The answer, after witnessing the recent controversies over Ashis Nandy, Viswaroopam, Salman Rushdie’s aborted Kolkata event, the disruption of an art show on nudes, and the winding up of Kashmir’s all-girl band, must be a clear ‘no’.
But Pratap Bhanu Mehta suggests that India’s liberalism may be lurking just below the surface, where it is real, but is still a bit invisible to the naked eye.
Writing in The Indian Express, Mehta, who is President of the Centre for Policy Research, makes a counter-intuitive point: that the obvious cases of intolerance may be hiding real changes underneath. The noise is confusing the signal – the signal of a changing society.

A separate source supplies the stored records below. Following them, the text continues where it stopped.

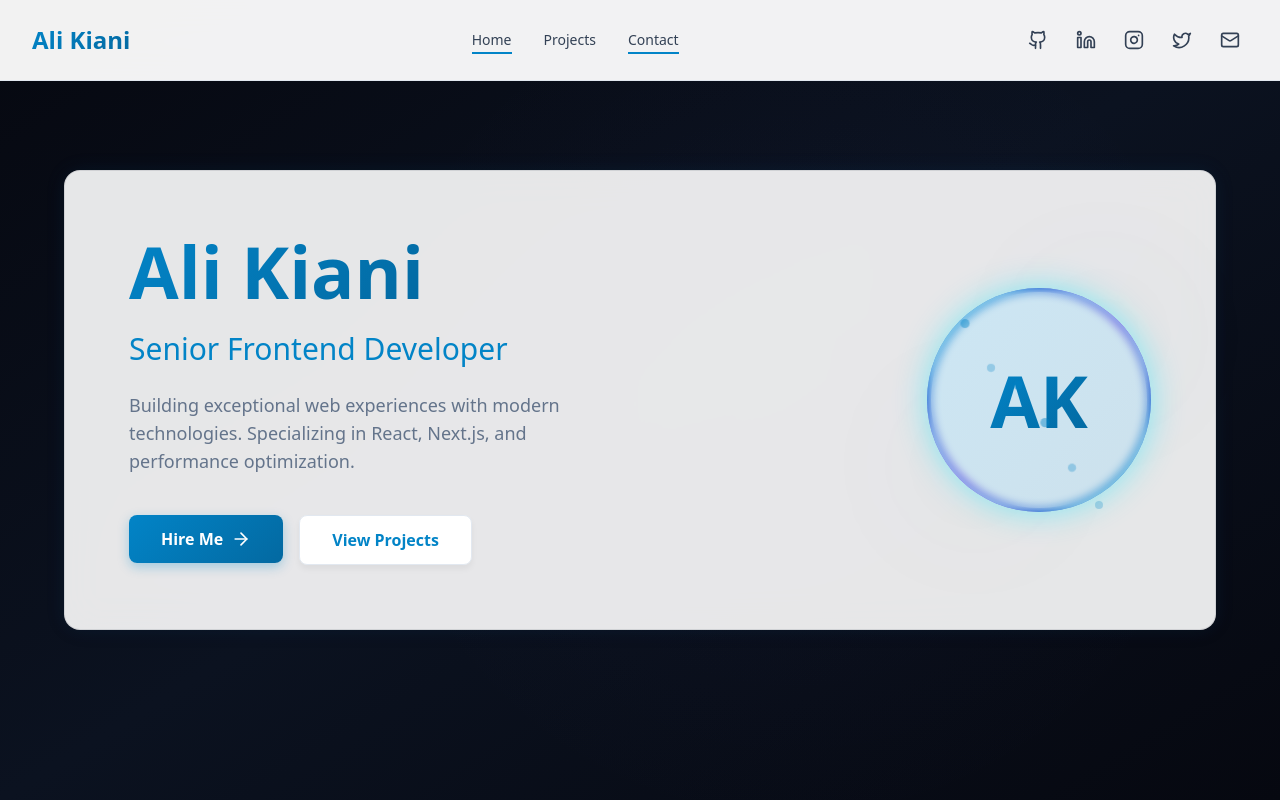
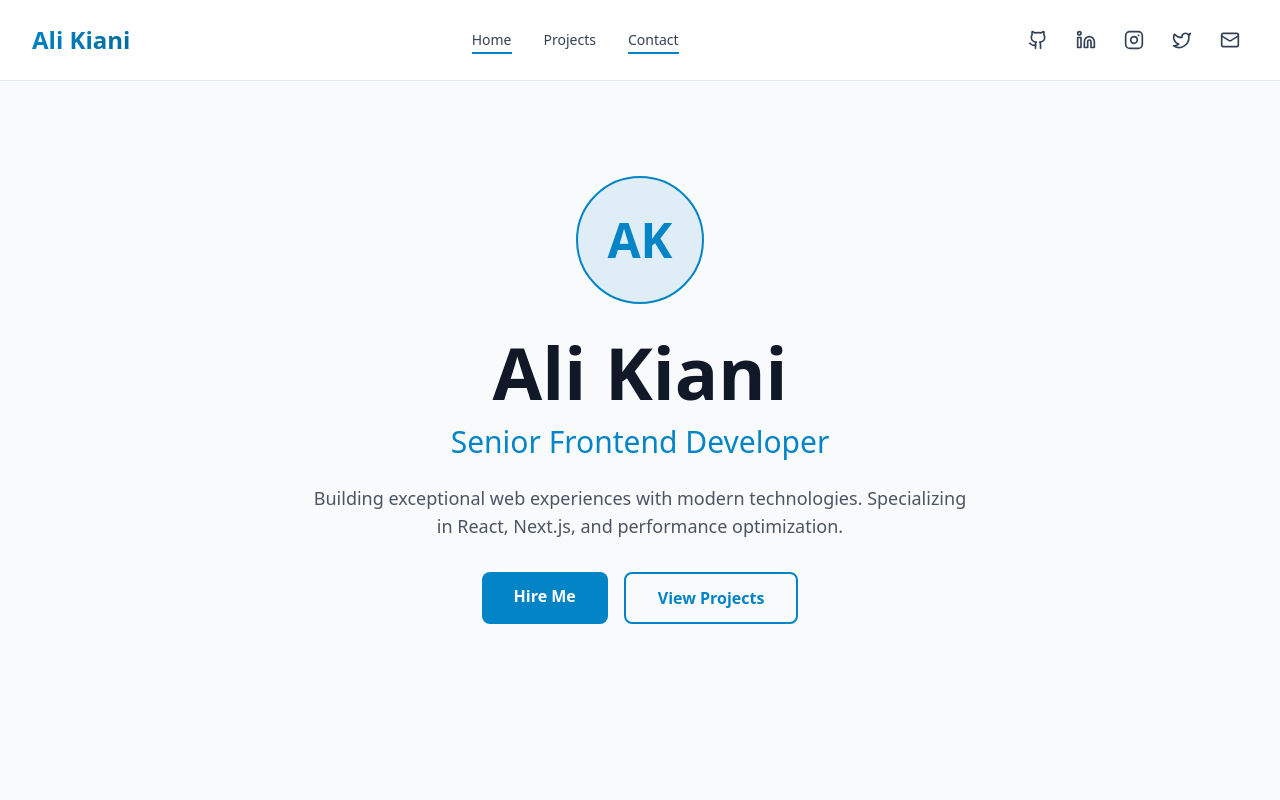
Before and after one commit to ali7887/portfolio, a Next.js app: page / in a window 1280 px wide. Shown: the top 800 px of the page. Built offline with nearby package versions, Linux system fonts and the light colour scheme.

Commit message:
Phase 4 - Redesign hero (minimal & professional)

```diff
--- a/src/components/sections/Hero.tsx
+++ b/src/components/sections/Hero.tsx
@@ -2,201 +2,76 @@
 
 import { motion } from 'framer-motion';
 import Link from 'next/link';
-import { ArrowRight } from 'lucide-react';
-import {
-  staggerContainer,
-  fadeInUp,
-  scaleIn,
-  glowPulse,
-} from '@/lib/animations';
-import { cn } from '@/lib/utils';
 
 /**
- * Hero - Landing page hero section with glass card design
- * Features animated text, neon accents, and dual CTAs
+ * Hero - Clean and minimal hero section
+ * Professional design without AI-generated effects
  */
 export function Hero() {
   return (
-    <section
-      className="relative min-h-screen flex items-center justify-center px-4 py-20 overflow-hidden"
-      aria-label="Hero section"
+    <section className="min-h-screen flex items-center justify-center py-20 px-4">
+      <div className="max-w-4xl mx-auto text-center">
+        {/* Simple Avatar */}
+        <motion.div
+          initial={{ opacity: 0, scale: 0.9 }}
+          animate={{ opacity: 1, scale: 1 }}
+          transition={{ duration: 0.5 }}
+          className="w-32 h-32 mx-auto mb-8 rounded-full bg-accent-primary/10 flex items-center justify-center border-2 border-accent-primary"
         >
-      {/* Animated background gradient */}
-      <div className="absolute inset-0 bg-gradient-to-br from-[#060810] via-[#0b1220] to-[#060810] -z-10" />
+          <span className="text-5xl font-bold text-accent-primary">AK</span>
+        </motion.div>
 
-      {/* Subtle animated gradient overlay */}
-      <motion.div
-        className="absolute inset-0 opacity-30 -z-10"
-        animate={{
-          background: [
-            'radial-gradient(circle at 20% 50%, rgba(6, 182, 212, 0.1) 0%, transparent 50%)',
-            'radial-gradient(circle at 80% 50%, rgba(124, 58, 237, 0.1) 0%, transparent 50%)',
-            'radial-gradient(circle at 20% 50%, rgba(6, 182, 212, 0.1) 0%, transparent 50%)',
-          ],
-        }}
-        transition={{
-          duration: 10,
-          repeat: Infinity,
-          ease: 'easeInOut',
-        }}
-      />
-
-      {/* Glass card container */}
-      <motion.div
-        variants={staggerContainer}
-        initial="hidden"
-        animate="visible"
-        className="glass-card-neon-hover max-w-6xl w-full p-8 md:p-12 lg:p-16"
+        {/* Clean Typography */}
+        <motion.h1
+          initial={{ opacity: 0, y: 20 }}
+          animate={{ opacity: 1, y: 0 }}
+          transition={{ duration: 0.5, delay: 0.1 }}
+          className="text-5xl md:text-7xl font-bold text-gray-900 mb-4"
         >
-        <div className="grid md:grid-cols-2 gap-8 md:gap-12 items-center">
-          {/* Left: Text content */}
-          <motion.div variants={fadeInUp} className="space-y-6">
-            <motion.h1
-              variants={fadeInUp}
-              className="text-4xl sm:text-5xl md:text-6xl lg:text-7xl font-bold leading-tight"
-            >
-              <span className="text-gradient-primary">Ali Kiani</span>
+          Ali Kiani
         </motion.h1>
 
         <motion.p
-              variants={fadeInUp}
-              className="text-xl md:text-2xl lg:text-3xl text-accent-primary font-medium"
+          initial={{ opacity: 0, y: 20 }}
+          animate={{ opacity: 1, y: 0 }}
+          transition={{ duration: 0.5, delay: 0.2 }}
+          className="text-2xl md:text-3xl text-accent-primary font-medium mb-6"
         >
           Senior Frontend Developer
         </motion.p>
 
         <motion.p
-              variants={fadeInUp}
-              className="text-base md:text-lg text-text-secondary max-w-lg leading-relaxed"
+          initial={{ opacity: 0, y: 20 }}
+          animate={{ opacity: 1, y: 0 }}
+          transition={{ duration: 0.5, delay: 0.3 }}
+          className="text-lg text-gray-600 max-w-2xl mx-auto mb-8"
         >
           Building exceptional web experiences with modern technologies.
           Specializing in React, Next.js, and performance optimization.
         </motion.p>
 
-            {/* CTAs */}
+        {/* Modern Buttons */}
         <motion.div
-              variants={fadeInUp}
-              className="flex flex-col sm:flex-row gap-4 pt-4"
+          initial={{ opacity: 0, y: 20 }}
+          animate={{ opacity: 1, y: 0 }}
+          transition={{ duration: 0.5, delay: 0.4 }}
+          className="flex flex-col sm:flex-row gap-4 justify-center"
         >
-              <motion.div whileHover={{ scale: 1.02 }} whileTap={{ scale: 0.98 }}>
           <Link
             href="#contact"
-                  className={cn(
-                    'neomorph-button px-8 py-3 rounded-lg',
-                    'flex items-center justify-center gap-2',
-                    'text-white font-semibold',
-                    'focus-visible:outline-none focus-visible:ring-2 focus-visible:ring-accent-primary focus-visible:ring-offset-2 focus-visible:ring-offset-bg-primary'
-                  )}
+            className="px-8 py-3 bg-accent-primary text-white rounded-lg font-semibold hover:bg-accent-secondary transition-colors"
           >
             Hire Me
-                  <ArrowRight className="w-5 h-5" />
           </Link>
-              </motion.div>
 
-              <motion.div whileHover={{ scale: 1.02 }} whileTap={{ scale: 0.98 }}>
           <Link
             href="/projects"
-                  className={cn(
-                    'glass-card px-8 py-3 rounded-lg',
-                    'flex items-center justify-center gap-2',
-                    'font-semibold text-accent-primary',
-                    'hover:bg-white/[0.08] transition-colors',
-                    'border-accent-primary/30',
-                    'focus-visible:outline-none focus-visible:ring-2 focus-visible:ring-accent-primary focus-visible:ring-offset-2 focus-visible:ring-offset-bg-primary'
-                  )}
+            className="px-8 py-3 border-2 border-accent-primary text-accent-primary rounded-lg font-semibold hover:bg-accent-primary hover:text-white transition-colors"
           >
             View Projects
           </Link>
         </motion.div>
-            </motion.div>
-          </motion.div>
-
-          {/* Right: Avatar */}
-          <motion.div
-            variants={scaleIn}
-            className="flex justify-center md:justify-end"
-          >
-            <div className="relative">
-              {/* Neon ring with pulse animation */}
-              <motion.div
-                variants={glowPulse}
-                animate="animate"
-                transition={glowPulse.transition}
-                className="absolute inset-0 rounded-full p-1"
-                style={{
-                  background:
-                    'linear-gradient(135deg, #06b6d4 0%, #7c3aed 50%, #06b6d4 100%)',
-                }}
-              >
-                <div className="w-full h-full rounded-full bg-bg-secondary" />
-              </motion.div>
-
-              {/* Avatar content */}
-              <motion.div
-                initial={{ scale: 0.9, opacity: 0 }}
-                animate={{ scale: 1, opacity: 1 }}
-                transition={{ duration: 0.8, delay: 0.2 }}
-                className="relative z-10 w-48 h-48 md:w-56 md:h-56 rounded-full bg-gradient-to-br from-accent-primary/20 to-accent-secondary/20 flex items-center justify-center backdrop-blur-sm"
-              >
-                {/* Avatar initials or image placeholder */}
-                <div className="text-6xl md:text-7xl font-bold text-gradient-primary">
-                  AK
       </div>
-
-                {/* Floating particles effect */}
-                {[...Array(6)].map((_, i) => (
-                  <motion.div
-                    key={i}
-                    className="absolute w-2 h-2 rounded-full bg-accent-neon/50"
-                    style={{
-                      top: `${20 + i * 15}%`,
-                      left: `${15 + i * 12}%`,
-                    }}
-                    animate={{
-                      y: [0, -20, 0],
-                      opacity: [0.5, 1, 0.5],
-                      scale: [1, 1.2, 1],
-                    }}
-                    transition={{
-                      duration: 3 + i * 0.5,
-                      repeat: Infinity,
-                      delay: i * 0.3,
-                      ease: 'easeInOut',
-                    }}
-                  />
-                ))}
-              </motion.div>
-
-              {/* Decorative gradient circles */}
-              <motion.div
-                className="absolute -top-4 -right-4 w-32 h-32 rounded-full bg-accent-primary/10 blur-3xl -z-10"
-                animate={{
-                  scale: [1, 1.2, 1],
-                  opacity: [0.3, 0.5, 0.3],
-                }}
-                transition={{
-                  duration: 4,
-                  repeat: Infinity,
-                  ease: 'easeInOut',
-                }}
-              />
-              <motion.div
-                className="absolute -bottom-4 -left-4 w-32 h-32 rounded-full bg-accent-secondary/10 blur-3xl -z-10"
-                animate={{
-                  scale: [1, 1.2, 1],
-                  opacity: [0.3, 0.5, 0.3],
-                }}
-                transition={{
-                  duration: 4,
-                  repeat: Infinity,
-                  delay: 2,
-                  ease: 'easeInOut',
-                }}
-              />
-            </div>
-          </motion.div>
-        </div>
-      </motion.div>
     </section>
   );
 }
```
Lines whose indentation alone changed are shown as unchanged.
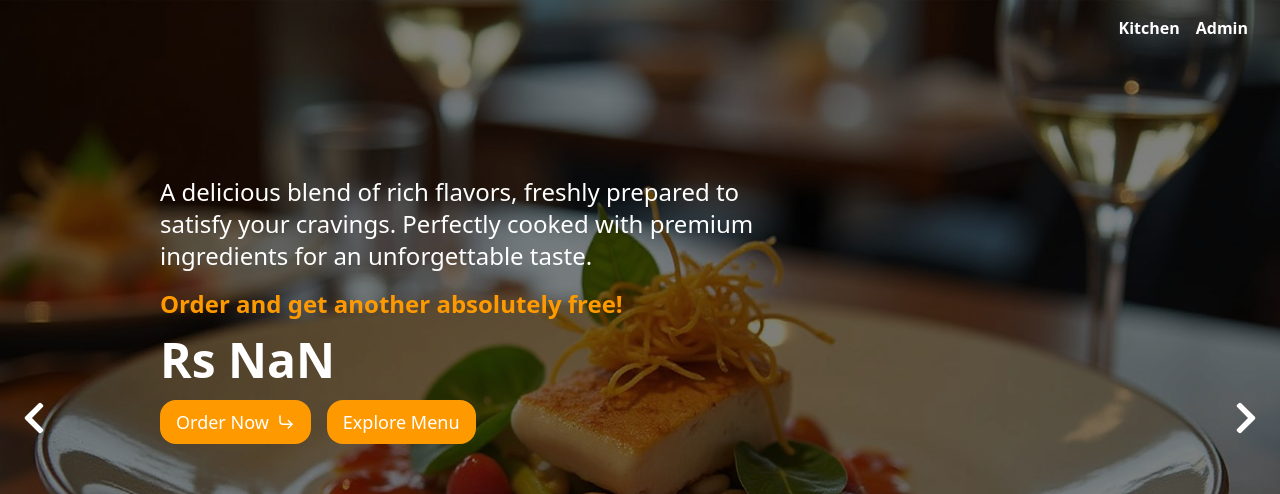
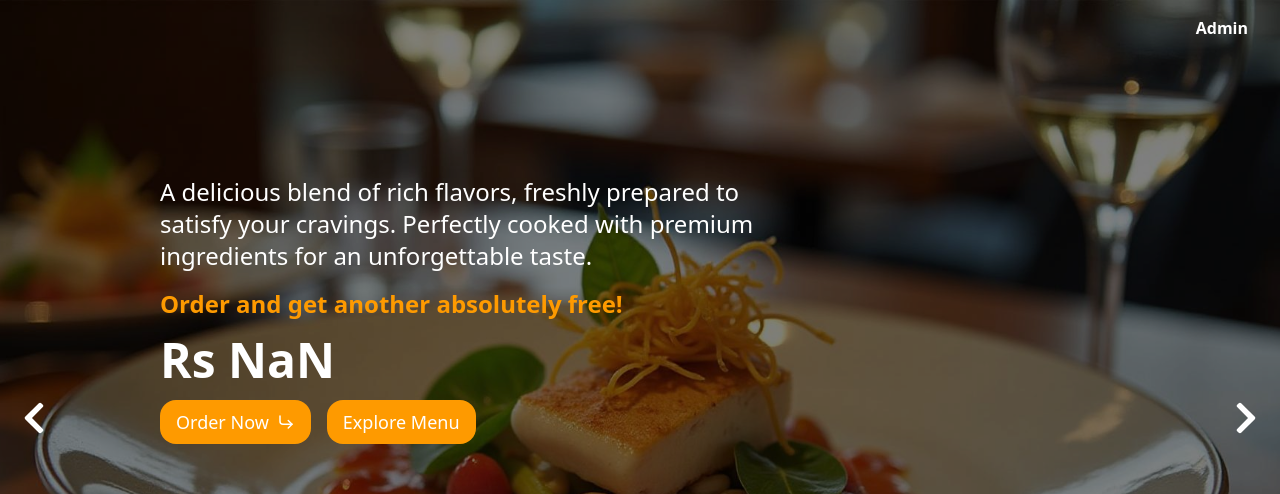
Before and after one commit to SaranshKoirala/Food-Processing-System, a React (Vite) app: page / in a window 1280 px wide. Shown: the top 494 px of the page. Built offline with nearby package versions, Linux system fonts and the light colour scheme; no server answers.

Commit message:
added the animation on the hero section

```diff
--- a/package.json
+++ b/package.json
@@ -22,6 +22,7 @@
     "axios": "^1.13.2",
     "chart.js": "^4.5.1",
     "date-fns": "^4.1.0",
+    "framer-motion": "^12.23.24",
     "lucide-react": "^0.553.0",
     "react": "^19.1.1",
     "react-chartjs-2": "^5.3.1",
--- a/src/Components/Hero.jsx
+++ b/src/Components/Hero.jsx
@@ -4,6 +4,7 @@ import { Link } from 'react-router-dom';
 import { FaChevronLeft } from 'react-icons/fa';
 import { FaChevronRight } from 'react-icons/fa';
 import { FiCornerDownRight } from 'react-icons/fi';
+import { motion, AnimatePresence } from 'framer-motion';
 
 export default function Hero() {
   const [offersProduct, setOffersProduct] = useState([]);
@@ -23,6 +24,17 @@ export default function Hero() {
   }
 
   useEffect(() => {
+    const intervalId = setInterval(() => {
+      setCurrentOrder((order) =>
+        order === offersProduct.length - 1 ? 0 : order + 1
+      );
+    }, 4000);
+
+    // Cleanup function - clears interval when component unmounts
+    return () => clearInterval(intervalId);
+  }, [offersProduct.length]);
+
+  useEffect(() => {
     async function fetchProduct() {
       try {
         const res = await axios.get('http://127.0.0.1:8000/api/products');
@@ -38,17 +50,28 @@ export default function Hero() {
     fetchProduct();
   }, []);
   return (
-    <div className='relative w-screen h-screen overflow-hidden text-white'>
-      <img
+    <div className='relative bg-black w-screen h-screen overflow-hidden text-white'>
+      {/* Background image with animation */}
+      <AnimatePresence mode='wait'>
+        <motion.img
+          key={currentOrder}
           src='/hero-dish.jpg'
-        className='brightness-50 w-full h-full object-center object-cover'
+          initial={{ x: '100%' }}
+          animate={{ x: 0 }}
+          exit={{ x: '-100%' }}
+          transition={{ duration: 0.5, ease: 'easeInOut' }}
+          className='absolute brightness-50 w-full h-full object-center object-cover'
           alt='background'
         />
+      </AnimatePresence>
+
+      {/* Static content overlay */}
+      <div className='z-10 relative w-full h-full'>
         {/* kind of navbar */}
         <div className='top-4 right-8 absolute flex gap-4'>
-        <Link to={'/kitchen'}>
+          {/* <Link to={'/kitchen'}>
           <div className='font-semibold cursor-pointer'>Kitchen</div>
-        </Link>
+          </Link> */}
           <Link to={'/admin/dashboard'}>
             <div className='font-semibold cursor-pointer'>Admin</div>
           </Link>
@@ -56,31 +79,41 @@ export default function Hero() {
 
         {/* buttons to change the products */}
         <div
-        className='top-1/2 left-4 absolute text-white text-4xl'
+          className='top-1/2 left-4 absolute text-white text-4xl cursor-pointer'
           onClick={handleDecreament}>
           <FaChevronLeft />
         </div>
         <div>
           <FaChevronRight
-          className='top-1/2 right-4 absolute text-white text-4xl'
+            className='top-1/2 right-4 absolute text-white text-4xl cursor-pointer'
             onClick={handleIncreament}
           />
         </div>
 
-      <div className='top-40 left-40 absolute flex flex-col items-start gap-4 text-2xl'>
+        <AnimatePresence mode='wait'>
+          <motion.div
+            key={currentOrder}
+            initial={{ opacity: 0, y: 20 }}
+            animate={{ opacity: 1, y: 0 }}
+            exit={{ opacity: 0, y: -20 }}
+            transition={{ duration: 0.3 }}
+            className='top-40 left-40 absolute flex flex-col items-start gap-4 text-2xl'>
             <h2 className='font-extrabold text-9xl'>
               {offersProduct[currentOrder]?.name}
             </h2>
             <p className='w-[650px] font-extralight'>
-          {offersProduct[currentOrder]?.description} A delicious blend of rich
-          flavors, freshly prepared to satisfy your cravings. Perfectly cooked
-          with premium ingredients for an unforgettable taste.
+              {offersProduct[currentOrder]?.description} A delicious blend of
+              rich flavors, freshly prepared to satisfy your cravings. Perfectly
+              cooked with premium ingredients for an unforgettable taste.
             </p>
-        {offersProduct[currentOrder]?.offers[0].offer_kind === 'percentage' ? (
+            {offersProduct[currentOrder]?.offers[0].offer_kind ===
+            'percentage' ? (
               <>
                 <p className='font-semibold text-amber-500 text-2xl'>
                   Save{' '}
-              {Number(offersProduct[currentOrder]?.offers[0].value)?.toFixed(0)}
+                  {Number(
+                    offersProduct[currentOrder]?.offers[0].value
+                  )?.toFixed(0)}
                   % on this delicious {offersProduct[currentOrder]?.name}
                 </p>
                 <div className='flex justify-center items-end gap-8'>
@@ -124,6 +157,8 @@ export default function Hero() {
                 </button>
               </Link>
             </div>
+          </motion.div>
+        </AnimatePresence>
       </div>
     </div>
   );
--- a/src/pages/kitchen/Kitchen.jsx
+++ b/src/pages/kitchen/Kitchen.jsx
@@ -143,9 +143,9 @@ export default function Kitchen() {
               </p>
             </div>
           </div>
-          <div className='flex justify-center items-center gap-2 hover:bg-red-200 px-3 py-2 border border-amber-500/30 hover:border-red-500 rounded-xl hover:text-red-500 text-sm cursor-pointer'>
+          <button className='flex justify-center items-center gap-2 hover:bg-red-200 px-3 py-2 border border-amber-500/30 hover:border-red-500 rounded-xl hover:text-red-500 text-sm cursor-pointer'>
             <IoIosLogOut /> <p>Logout</p>
-          </div>
+          </button>
         </div>
 
         {/* Status Filter Buttons */}
```
Also changed, not shown: 1 other file (tests, documents, lock files or other folders). Lines whose indentation alone changed are shown as unchanged.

He writes: “Rather than assume that it (all the recent brouhaha) portends a more intolerant society, it could be the case that society is actually getting more tolerant. It is the state and the political structure that do not understand these profound changes.”
And the media, too, we must add, since TV channels have been full of pro-free speech bluster in recent days.
Mehta does not deny the obvious, but says that threats to freedom of expression come from three sources: political thuggery (as in Mamata’s Bengal), patriarchy (where a male-dominated society is trying its best to stop the process of power-shift), and the “cycle of competitive offence-mongering that still remains a tempting axis of mobilisation in our society.”
But does this not indicate that group identities are still strong and stifling free speech? Mehta has this counter to offer: “Groups are attempting to impose the yoke of community precisely because the actual power to control is diminishing.”
Put another way, small fringe groups may be appropriating TV time with their claims to represent entire communities, but this may be because they actually don’t represent too many of their own community, which is now evolving away from narrow identities.
The Akbaruddin Owaisis and Praveen Togadias are loud and uncouth precisely because they are increasingly becoming irrelevant.
The bottomline in this argument is optimistic: all the shouting and screaming over community rights and wounded sentiments among Hindu and Muslim groups (and, now, increasingly Christian ones, who don’t like Mani Ratman’s Kadal) is really the last gasp of the old order that is still seeking control when the people have moved on, and control is gone.
As Mehta points out, there may be more liberals in India that we are willing to acknowledge. The reason why we don’t see them is simple: they have not found a way to connect meaningfully enough to make a difference.